Microsoft just announced that its CEO, Steve Ballmer, will retire within the next 12 months. He’ll remain in his current position until Microsoft finds his replacement.
Ballmer has been with Microsoft since 1980, and has been CEO since 2000. A special committee — which includes chairman Bill Gates — has been formed to find his replacement. Something obvious, but interesting to see laid out explicitly, is that Ballmer and the new CEO will continue to oversee Microsoft’s “transformation to a devices and services company”, so the new CEO will likely have a background in hardware or services.

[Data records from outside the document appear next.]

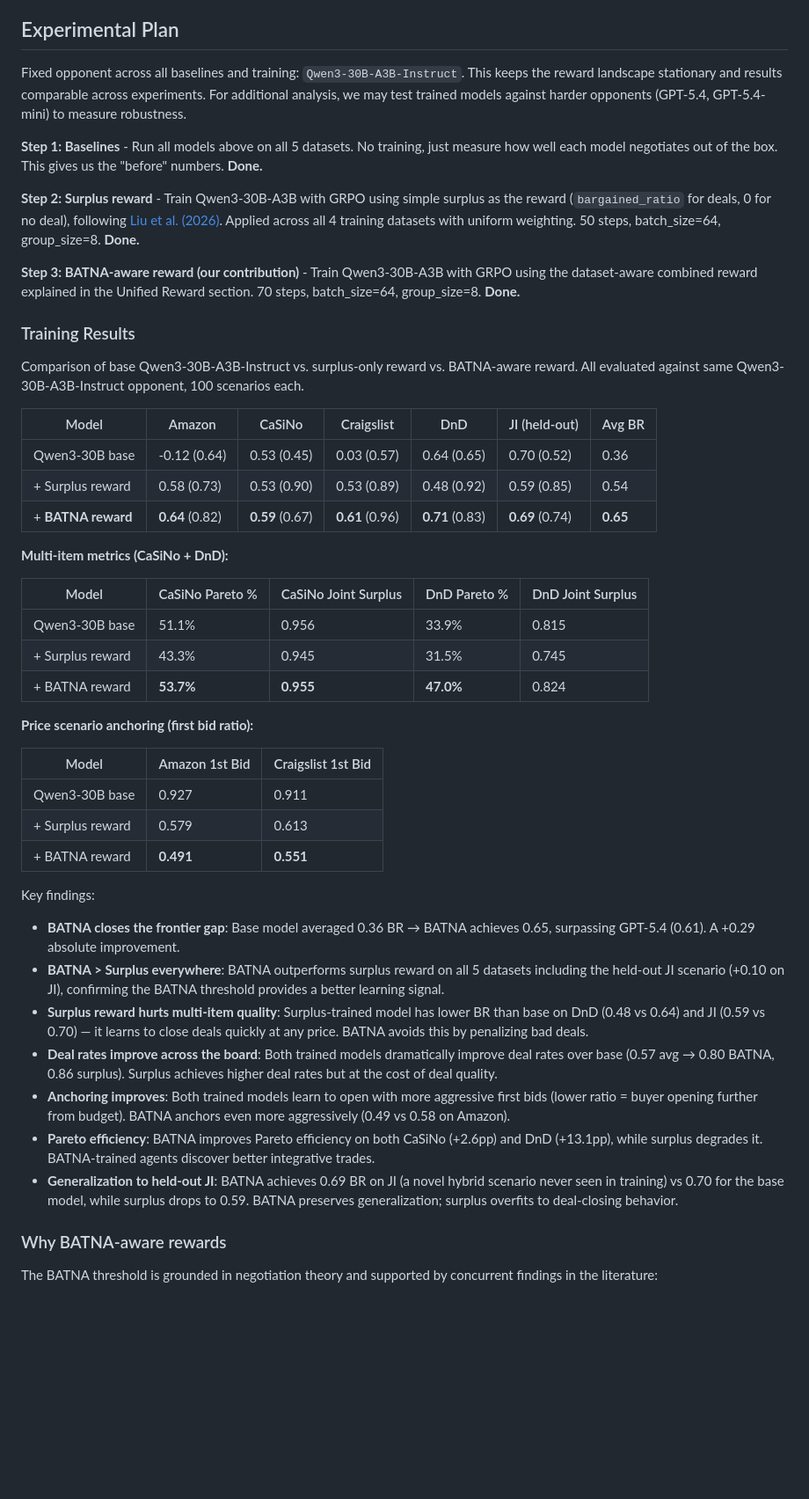
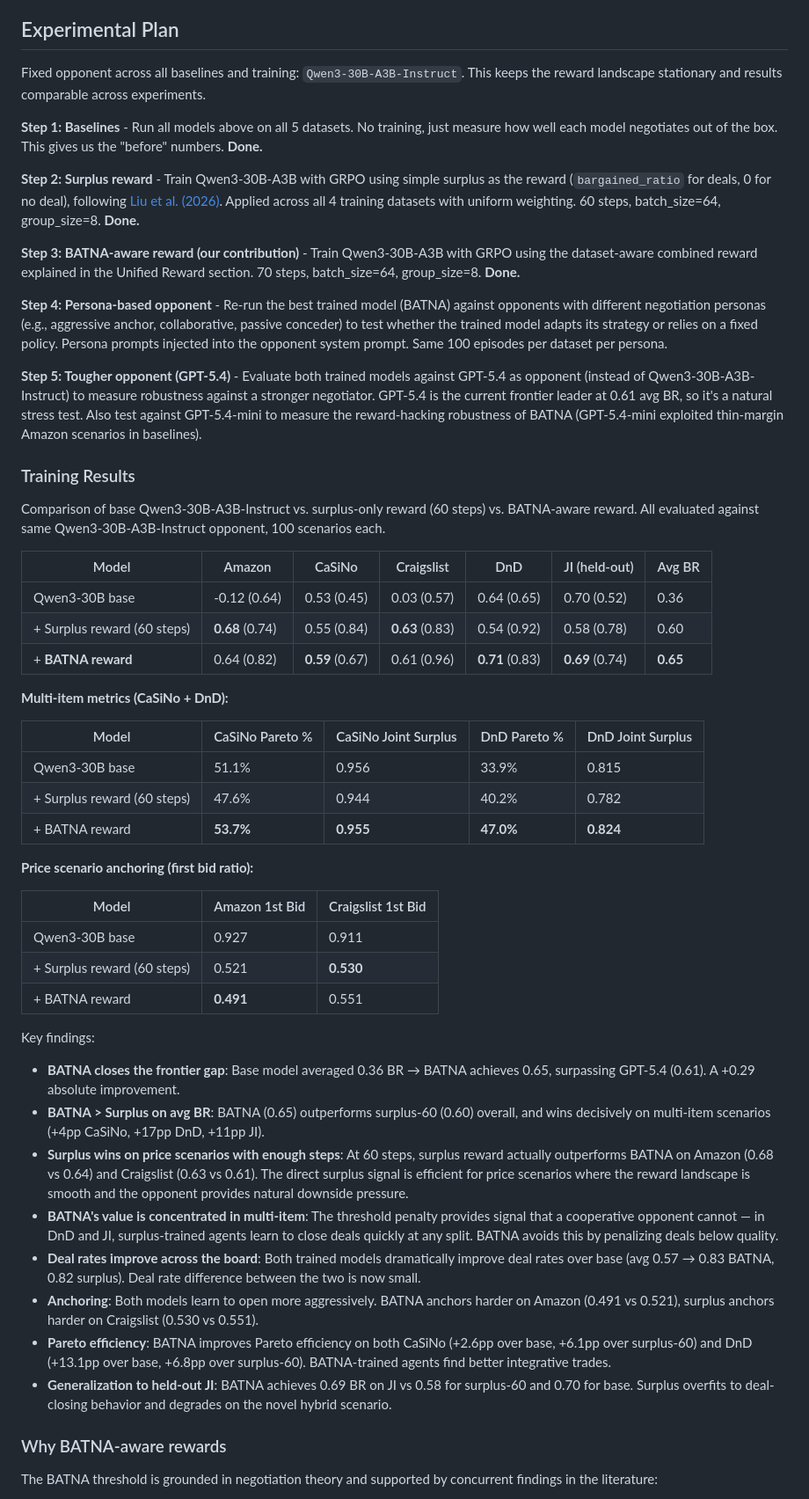
Before and after one commit to dhruvb26/rlvr-batna, a Markdown page: PLAN.md, the part around the change. Shown at 88% size. Drawn GitHub-style; blank space fills up the shorter version.

Commit message:
docs(plan): update surplus results to 60-step run, add persona and tougher opponent steps

```diff
--- a/PLAN.md
+++ b/PLAN.md
@@ -98,49 +98,53 @@ Key observations:
 
 ## Experimental Plan
 
-Fixed opponent across all baselines and training: `Qwen3-30B-A3B-Instruct`. This keeps the reward landscape stationary and results comparable across experiments. For additional analysis, we may test trained models against harder opponents (GPT-5.4, GPT-5.4-mini) to measure robustness.
+Fixed opponent across all baselines and training: `Qwen3-30B-A3B-Instruct`. This keeps the reward landscape stationary and results comparable across experiments.
 
 **Step 1: Baselines** - Run all models above on all 5 datasets. No training, just measure how well each model negotiates out of the box. This gives us the "before" numbers. **Done.**
 
-
-**Step 2: Surplus reward** - Train Qwen3-30B-A3B with GRPO using simple surplus as the reward (`bargained_ratio` for deals, 0 for no deal), following [Liu et al. (2026)](https://arxiv.org/abs/2604.09855). Applied across all 4 training datasets with uniform weighting. 50 steps, batch_size=64, group_size=8. **Done.**
+**Step 2: Surplus reward** - Train Qwen3-30B-A3B with GRPO using simple surplus as the reward (`bargained_ratio` for deals, 0 for no deal), following [Liu et al. (2026)](https://arxiv.org/abs/2604.09855). Applied across all 4 training datasets with uniform weighting. 60 steps, batch_size=64, group_size=8. **Done.**
 
 **Step 3: BATNA-aware reward (our contribution)** - Train Qwen3-30B-A3B with GRPO using the dataset-aware combined reward explained in the Unified Reward section. 70 steps, batch_size=64, group_size=8. **Done.**
 
+**Step 4: Persona-based opponent** - Re-run the best trained model (BATNA) against opponents with different negotiation personas (e.g., aggressive anchor, collaborative, passive conceder) to test whether the trained model adapts its strategy or relies on a fixed policy. Persona prompts injected into the opponent system prompt. Same 100 episodes per dataset per persona.
+
+**Step 5: Tougher opponent (GPT-5.4)** - Evaluate both trained models against GPT-5.4 as opponent (instead of Qwen3-30B-A3B-Instruct) to measure robustness against a stronger negotiator. GPT-5.4 is the current frontier leader at 0.61 avg BR, so it's a natural stress test. Also test against GPT-5.4-mini to measure the reward-hacking robustness of BATNA (GPT-5.4-mini exploited thin-margin Amazon scenarios in baselines).
+
 ### Training Results
 
-Comparison of base Qwen3-30B-A3B-Instruct vs. surplus-only reward vs. BATNA-aware reward. All evaluated against same Qwen3-30B-A3B-Instruct opponent, 100 scenarios each.
+Comparison of base Qwen3-30B-A3B-Instruct vs. surplus-only reward (60 steps) vs. BATNA-aware reward. All evaluated against same Qwen3-30B-A3B-Instruct opponent, 100 scenarios each.
 
 | Model | Amazon | CaSiNo | Craigslist | DnD | JI (held-out) | Avg BR |
 |---|---|---|---|---|---|---|
 | Qwen3-30B base | -0.12 (0.64) | 0.53 (0.45) | 0.03 (0.57) | 0.64 (0.65) | 0.70 (0.52) | 0.36 |
-| + Surplus reward | 0.58 (0.73) | 0.53 (0.90) | 0.53 (0.89) | 0.48 (0.92) | 0.59 (0.85) | 0.54 |
-| + **BATNA reward** | **0.64** (0.82) | **0.59** (0.67) | **0.61** (0.96) | **0.71** (0.83) | **0.69** (0.74) | **0.65** |
+| + Surplus reward (60 steps) | **0.68** (0.74) | 0.55 (0.84) | **0.63** (0.83) | 0.54 (0.92) | 0.58 (0.78) | 0.60 |
+| + **BATNA reward** | 0.64 (0.82) | **0.59** (0.67) | 0.61 (0.96) | **0.71** (0.83) | **0.69** (0.74) | **0.65** |
 
 **Multi-item metrics (CaSiNo + DnD):**
 
 | Model | CaSiNo Pareto % | CaSiNo Joint Surplus | DnD Pareto % | DnD Joint Surplus |
 |---|---|---|---|---|
 | Qwen3-30B base | 51.1% | 0.956 | 33.9% | 0.815 |
-| + Surplus reward | 43.3% | 0.945 | 31.5% | 0.745 |
-| + BATNA reward | **53.7%** | **0.955** | **47.0%** | 0.824 |
+| + Surplus reward (60 steps) | 47.6% | 0.944 | 40.2% | 0.782 |
+| + BATNA reward | **53.7%** | **0.955** | **47.0%** | **0.824** |
 
 **Price scenario anchoring (first bid ratio):**
 
 | Model | Amazon 1st Bid | Craigslist 1st Bid |
 |---|---|---|
 | Qwen3-30B base | 0.927 | 0.911 |
-| + Surplus reward | 0.579 | 0.613 |
-| + BATNA reward | **0.491** | **0.551** |
+| + Surplus reward (60 steps) | 0.521 | **0.530** |
+| + BATNA reward | **0.491** | 0.551 |
 
 Key findings:
 - **BATNA closes the frontier gap**: Base model averaged 0.36 BR → BATNA achieves 0.65, surpassing GPT-5.4 (0.61). A +0.29 absolute improvement.
-- **BATNA > Surplus everywhere**: BATNA outperforms surplus reward on all 5 datasets including the held-out JI scenario (+0.10 on JI), confirming the BATNA threshold provides a better learning signal.
-- **Surplus reward hurts multi-item quality**: Surplus-trained model has lower BR than base on DnD (0.48 vs 0.64) and JI (0.59 vs 0.70) — it learns to close deals quickly at any price. BATNA avoids this by penalizing bad deals.
-- **Deal rates improve across the board**: Both trained models dramatically improve deal rates over base (0.57 avg → 0.80 BATNA, 0.86 surplus). Surplus achieves higher deal rates but at the cost of deal quality.
-- **Anchoring improves**: Both trained models learn to open with more aggressive first bids (lower ratio = buyer opening further from budget). BATNA anchors even more aggressively (0.49 vs 0.58 on Amazon).
-- **Pareto efficiency**: BATNA improves Pareto efficiency on both CaSiNo (+2.6pp) and DnD (+13.1pp), while surplus degrades it. BATNA-trained agents discover better integrative trades.
-- **Generalization to held-out JI**: BATNA achieves 0.69 BR on JI (a novel hybrid scenario never seen in training) vs 0.70 for the base model, while surplus drops to 0.59. BATNA preserves generalization; surplus overfits to deal-closing behavior.
+- **BATNA > Surplus on avg BR**: BATNA (0.65) outperforms surplus-60 (0.60) overall, and wins decisively on multi-item scenarios (+4pp CaSiNo, +17pp DnD, +11pp JI).
+- **Surplus wins on price scenarios with enough steps**: At 60 steps, surplus reward actually outperforms BATNA on Amazon (0.68 vs 0.64) and Craigslist (0.63 vs 0.61). The direct surplus signal is efficient for price scenarios where the reward landscape is smooth and the opponent provides natural downside pressure.
+- **BATNA's value is concentrated in multi-item**: The threshold penalty provides signal that a cooperative opponent cannot — in DnD and JI, surplus-trained agents learn to close deals quickly at any split. BATNA avoids this by penalizing deals below quality.
+- **Deal rates improve across the board**: Both trained models dramatically improve deal rates over base (avg 0.57 → 0.83 BATNA, 0.82 surplus). Deal rate difference between the two is now small.
+- **Anchoring**: Both models learn to open more aggressively. BATNA anchors harder on Amazon (0.491 vs 0.521), surplus anchors harder on Craigslist (0.530 vs 0.551).
+- **Pareto efficiency**: BATNA improves Pareto efficiency on both CaSiNo (+2.6pp over base, +6.1pp over surplus-60) and DnD (+13.1pp over base, +6.8pp over surplus-60). BATNA-trained agents find better integrative trades.
+- **Generalization to held-out JI**: BATNA achieves 0.69 BR on JI vs 0.58 for surplus-60 and 0.70 for base. Surplus overfits to deal-closing behavior and degrades on the novel hybrid scenario.
 
 ### Why BATNA-aware rewards
 
```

Earlier this year Ballmer was part of a failed attempt to purchase the Sacramento Kings and relocate them to Seattle, where Microsoft is located. Ballmer briefly served as head of the Xbox division last month, before former Windows executive Julie Larson-Green was named successor.
In recent years, Ballmer has been a polarising figure at Microsoft, with many believing he’s responsible for the stagnation of Microsoft, and the culture of Microsoft not being able to get out of its own way long enough to enjoy successes that should be a matter of course.
His departure will offer Microsoft a chance to change how its corporate structure works. Ballmer will be the latest key executive to leave the company, following former Xbox chief Don Mattrick and Windows boss Steven Sinofsky.
Ballmer sent out an internal email going over his decision, which Microsoft has posted under the title Moving On. It has the expected optimistic beats regarding the company’s future, and reflects the cumulative success of Microsoft over Ballmer’s tenure at the company. But it seems to lack that central, recent success that will keep Microsoft moving forward. Here is the letter in its entirety:
I am writing to let you know that I will retire as CEO of Microsoft within the next 12 months, after a successor is chosen. There is never a perfect time for this type of transition, but now is the right time. My original thoughts on timing would have had my retirement happen in the middle of our transformation to a devices and services company focused on empowering customers in the activities they value most. We need a CEO who will be here longer term for this new direction. You can read the press release on Microsoft News Center.
This is a time of important transformation for Microsoft. Our new Senior Leadership team is amazing. The strategy we have generated is first class. Our new organisation, which is centered on functions and engineering areas, is right for the opportunities and challenges ahead.
Microsoft is an amazing place. I love this company. I love the way we helped invent and popularise computing and the PC. I love the bigness and boldness of our bets. I love our people and their talent and our willingness to accept and embrace their range of capabilities, including their quirks. I love the way we embrace and work with other companies to change the world and succeed together. I love the breadth and diversity of our customers, from consumer to enterprise, across industries, countries, and people of all backgrounds and age groups.
I am proud of what we have achieved. We have grown from $US7.5 million to nearly $US78 billion since I joined Microsoft, and we have grown from employing just over 30 people to almost 100,000. I feel good about playing a role in that success and having committed 100 per cent emotionally all the way. We have more than 1 billion users and earn a great profit for our shareholders. We have delivered more profit and cash return to shareholders than virtually any other company in history.
I am excited by our mission of empowering the world and believe in our future success. I cherish my Microsoft ownership, and look forward to continuing as one of Microsoft’s largest owners.
This is an emotional and difficult thing for me to do. I take this step in the best interests of the company I love; it is the thing outside of my family and closest friends that matters to me most.
Microsoft has all its best days ahead. Know you are part of the best team in the industry and have the right technology assets. We cannot and will not miss a beat in these transitions. I am focused and driving hard and know I can count on all of you to do the same. Let’s do ourselves proud.